To put it simply, I don’t play games any more. In fact the date of the last podcast closely coincides with the last time I played a video game. Now I know what you’re thinking: “What in the zarking fardwarks?” I suppose it is hard to imagine. Me, who spent so much effort to carve out time to play video games. Me, whose childhood and high-school years are largely dominated by what games I was playing at the time. Me, whose normal conversation incorporates similes involving obscure video game characters.

First of all, as for the reason I stopped playing: I’m not going to tell you. At least not right out, lest you think “Well, if that hadn’t happened, he’d still be playing.” All I’m going to say is that “something” happened, which I will refer to as The Incident. Within days of The Incident, I had sold most of my games. Within a couple more months I had given most of the rest of them to my younger brothers. The only things I’ve played since then was one level of Donkey Kong Country Returns that my brother got for Christmas and a little bit on his 3DS right after he got it. As far as playing games at home for recreation or any other purpose, it doesn’t exist.

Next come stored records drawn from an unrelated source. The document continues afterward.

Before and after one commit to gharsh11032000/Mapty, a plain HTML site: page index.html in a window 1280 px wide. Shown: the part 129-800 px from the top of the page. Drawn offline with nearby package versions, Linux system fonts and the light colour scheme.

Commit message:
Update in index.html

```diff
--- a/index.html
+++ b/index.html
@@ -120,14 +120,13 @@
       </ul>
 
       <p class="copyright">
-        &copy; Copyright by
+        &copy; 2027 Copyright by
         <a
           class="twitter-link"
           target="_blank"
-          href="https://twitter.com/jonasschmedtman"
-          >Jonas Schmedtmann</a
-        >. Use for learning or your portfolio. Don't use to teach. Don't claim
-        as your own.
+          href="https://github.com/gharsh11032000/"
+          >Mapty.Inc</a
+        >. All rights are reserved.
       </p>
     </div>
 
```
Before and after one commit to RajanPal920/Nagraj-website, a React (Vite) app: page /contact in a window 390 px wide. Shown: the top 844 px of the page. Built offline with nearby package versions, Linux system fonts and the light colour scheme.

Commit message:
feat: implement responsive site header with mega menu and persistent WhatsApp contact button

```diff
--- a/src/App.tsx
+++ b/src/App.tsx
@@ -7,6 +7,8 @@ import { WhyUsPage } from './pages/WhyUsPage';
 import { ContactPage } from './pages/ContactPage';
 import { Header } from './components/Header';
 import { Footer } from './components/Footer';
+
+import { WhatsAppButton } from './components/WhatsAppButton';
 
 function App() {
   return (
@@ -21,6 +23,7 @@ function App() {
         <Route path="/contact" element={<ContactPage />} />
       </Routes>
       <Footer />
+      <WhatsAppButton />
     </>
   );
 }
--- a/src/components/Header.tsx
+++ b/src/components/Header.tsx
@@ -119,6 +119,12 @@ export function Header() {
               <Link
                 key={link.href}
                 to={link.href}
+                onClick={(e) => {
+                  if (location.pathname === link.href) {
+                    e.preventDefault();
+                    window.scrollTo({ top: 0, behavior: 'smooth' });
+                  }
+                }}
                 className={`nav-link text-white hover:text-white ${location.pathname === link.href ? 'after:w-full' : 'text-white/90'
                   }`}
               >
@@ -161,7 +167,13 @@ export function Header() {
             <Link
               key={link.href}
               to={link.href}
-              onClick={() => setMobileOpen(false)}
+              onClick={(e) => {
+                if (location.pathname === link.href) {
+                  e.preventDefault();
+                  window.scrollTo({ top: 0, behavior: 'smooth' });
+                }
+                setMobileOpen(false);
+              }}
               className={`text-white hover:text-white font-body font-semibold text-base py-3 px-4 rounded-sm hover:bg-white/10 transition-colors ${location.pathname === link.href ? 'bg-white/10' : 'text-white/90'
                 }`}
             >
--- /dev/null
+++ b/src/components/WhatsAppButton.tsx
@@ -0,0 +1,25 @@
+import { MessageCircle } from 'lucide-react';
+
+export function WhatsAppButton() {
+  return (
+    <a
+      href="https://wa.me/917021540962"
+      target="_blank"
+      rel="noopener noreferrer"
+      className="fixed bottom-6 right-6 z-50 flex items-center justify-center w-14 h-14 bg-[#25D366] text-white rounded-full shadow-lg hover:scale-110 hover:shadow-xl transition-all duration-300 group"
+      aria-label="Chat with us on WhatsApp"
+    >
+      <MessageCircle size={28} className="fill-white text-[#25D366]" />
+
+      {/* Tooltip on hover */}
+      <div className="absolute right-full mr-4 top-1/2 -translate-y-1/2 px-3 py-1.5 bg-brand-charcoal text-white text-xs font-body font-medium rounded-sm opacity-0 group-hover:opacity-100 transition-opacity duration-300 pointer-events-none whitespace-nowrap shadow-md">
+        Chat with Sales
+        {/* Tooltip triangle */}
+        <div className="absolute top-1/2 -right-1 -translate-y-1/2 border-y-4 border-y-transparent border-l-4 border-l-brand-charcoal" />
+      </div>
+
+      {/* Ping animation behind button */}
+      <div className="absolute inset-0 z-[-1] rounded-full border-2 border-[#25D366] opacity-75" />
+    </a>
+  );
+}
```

“Gee, you must be miserable,” you say. “You must really miss games.” Not really. My life has become less stressful and far more enjoyable since then. I used to worry about finishing games, how I was going to keep up with all the games I wanted to play, how I was going to write about all the games I played, how much the new systems were going to cost, not to mention paying for games, plus I had to keep up with the latest breaking news and trailers.... It was as if I was a slave to the very thing I loved.

Now I barely notice any of that. E3 passed last week. I watched a couple of trailers, read a couple of articles. Skyward Sword looks cool, I’ll give you that. Zelda was always my favorite series. The Wii U, PS Vita... meh. (Of course a lot of other people feel that way too, so maybe that doesn’t mean anything).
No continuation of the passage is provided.